February 16, 2015Jonathan D. Price
The Clarion's œnologist – nay, œnologian-in-residence returns to the southwest of l'héxagone for this latest edition of Clarion Vines.
January 26, 2010Jeffrey Bilbro
A parody of Allen Ginsberg's Howl. In "Whisper" Mr. Bilbro breaks down some of the feelings of and about Generation ME. A thought-provoking piece that should be required reading in all freshman English classes.
January 8, 2013Roger Scruton The Clarion Review is proud to present the third and final installment of this novella by writer and philosopher Roger Scruton. Zoë's dreams of meeting her destiny on the streets of London are running aground fast. To whom will she turn? To Dr Leacock, the predatory postmodern professor who's always too ready to help? To Michael, the mysterious art student, who surely pours his angst into something worth living for? Back to her mother, whom she disgraced by her flight, and whom she still resents? Zoë takes her stand; will the world turn with her?

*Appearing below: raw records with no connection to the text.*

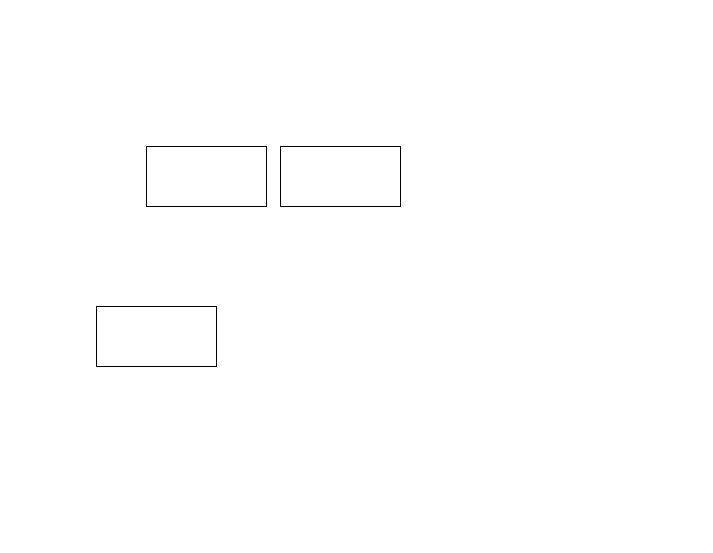
The draw.io diagram 未命名绘图.drawio in xiao-do-do/authentication, before the edit. Source tidied: cells renumbered, new cells numbered last; positions are measured from the earlier drawing's top-left corner, leaving out a move shared by most shapes. Both pictures are drawn from the tidied source at 100%, with x=0, y=0 at pixel (96, 146).
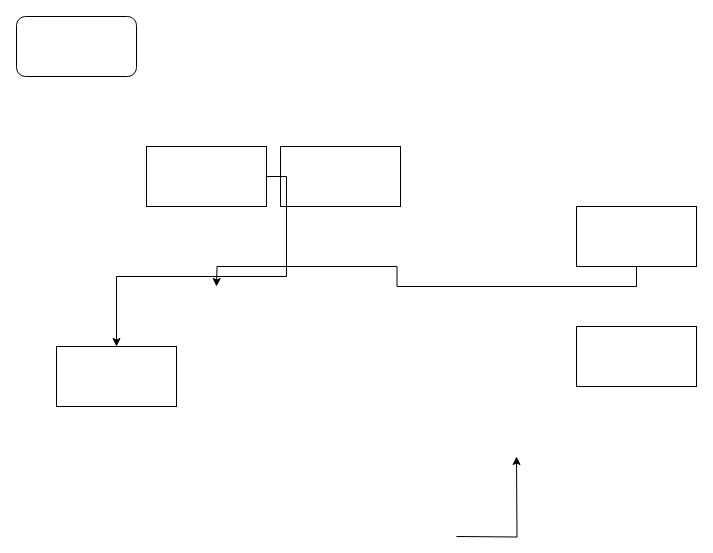
After the change.

Commit message:
更新未命名绘图.drawio2

The edit, as a diff of the source:
```diff
@@
 <mxGraphModel>
   <root>
     <mxCell id="0" />
     <mxCell id="1" parent="0" />
     <mxCell id="2" style="rounded=0;whiteSpace=wrap;html=1;" parent="1" vertex="1">
       <mxGeometry x="184" width="120" height="60" as="geometry" />
     </mxCell>
+    <mxCell id="5" style="edgeStyle=orthogonalEdgeStyle;rounded=0;jettySize=auto;html=1;exitX=1;exitY=0.5;exitDx=0;exitDy=0;" parent="1" edge="1" source="3" target="10">
+      <mxGeometry relative="1" as="geometry" />
+    </mxCell>
     <mxCell id="3" style="rounded=0;whiteSpace=wrap;html=1;" parent="1" vertex="1">
       <mxGeometry x="50" width="120" height="60" as="geometry" />
     </mxCell>
+    <mxCell id="6" style="edgeStyle=orthogonalEdgeStyle;rounded=0;jettySize=auto;html=1;exitX=0.5;exitY=1;exitDx=0;exitDy=0;" parent="1" edge="1" source="4">
+      <mxGeometry relative="1" as="geometry">
+        <mxPoint x="120" y="140" as="targetPoint" />
+      </mxGeometry>
+    </mxCell>
     <mxCell id="4" style="rounded=0;whiteSpace=wrap;html=1;" parent="1" vertex="1">
-      <mxGeometry y="160" width="120" height="60" as="geometry" />
+      <mxGeometry x="480" y="60" width="120" height="60" as="geometry" />
     </mxCell>
+    <mxCell id="7" style="rounded=1;whiteSpace=wrap;html=1;" parent="1" vertex="1">
+      <mxGeometry x="-80" y="-130" width="120" height="60" as="geometry" />
+    </mxCell>
+    <mxCell id="8" style="edgeStyle=orthogonalEdgeStyle;rounded=0;orthogonalLoop=1;jettySize=auto;html=1;exitX=0.5;exitY=1;exitDx=0;exitDy=0;" parent="1" edge="1">
+      <mxGeometry relative="1" as="geometry">
+        <mxPoint x="360" y="390" as="sourcePoint" />
+        <mxPoint x="420" y="310" as="targetPoint" />
+      </mxGeometry>
+    </mxCell>
+    <mxCell id="9" style="rounded=0;whiteSpace=wrap;html=1;" parent="1" vertex="1">
+      <mxGeometry x="480" y="180" width="120" height="60" as="geometry" />
+    </mxCell>
+    <mxCell id="10" style="rounded=0;whiteSpace=wrap;html=1;" parent="1" vertex="1">
+      <mxGeometry x="-40" y="200" width="120" height="60" as="geometry" />
+    </mxCell>
   </root>
 </mxGraphModel>
```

From the Archives
What distinguishes conservatism from classical liberalism? The problem with classical liberalism is that it never pauses to examine what is involved in ‘not harming others’. Do I leave others unharmed when I destroy my capacity for personal relationships, through drug-taking, promiscuity, or porn addiction? Do I leave them unharmed when I stupefy myself with pop music? I have nothing against individualism, so long as it is recognized that the individual is created by a community and by the moral constraints that prevail in it. The individual is not the foundation of society but its most important by-product.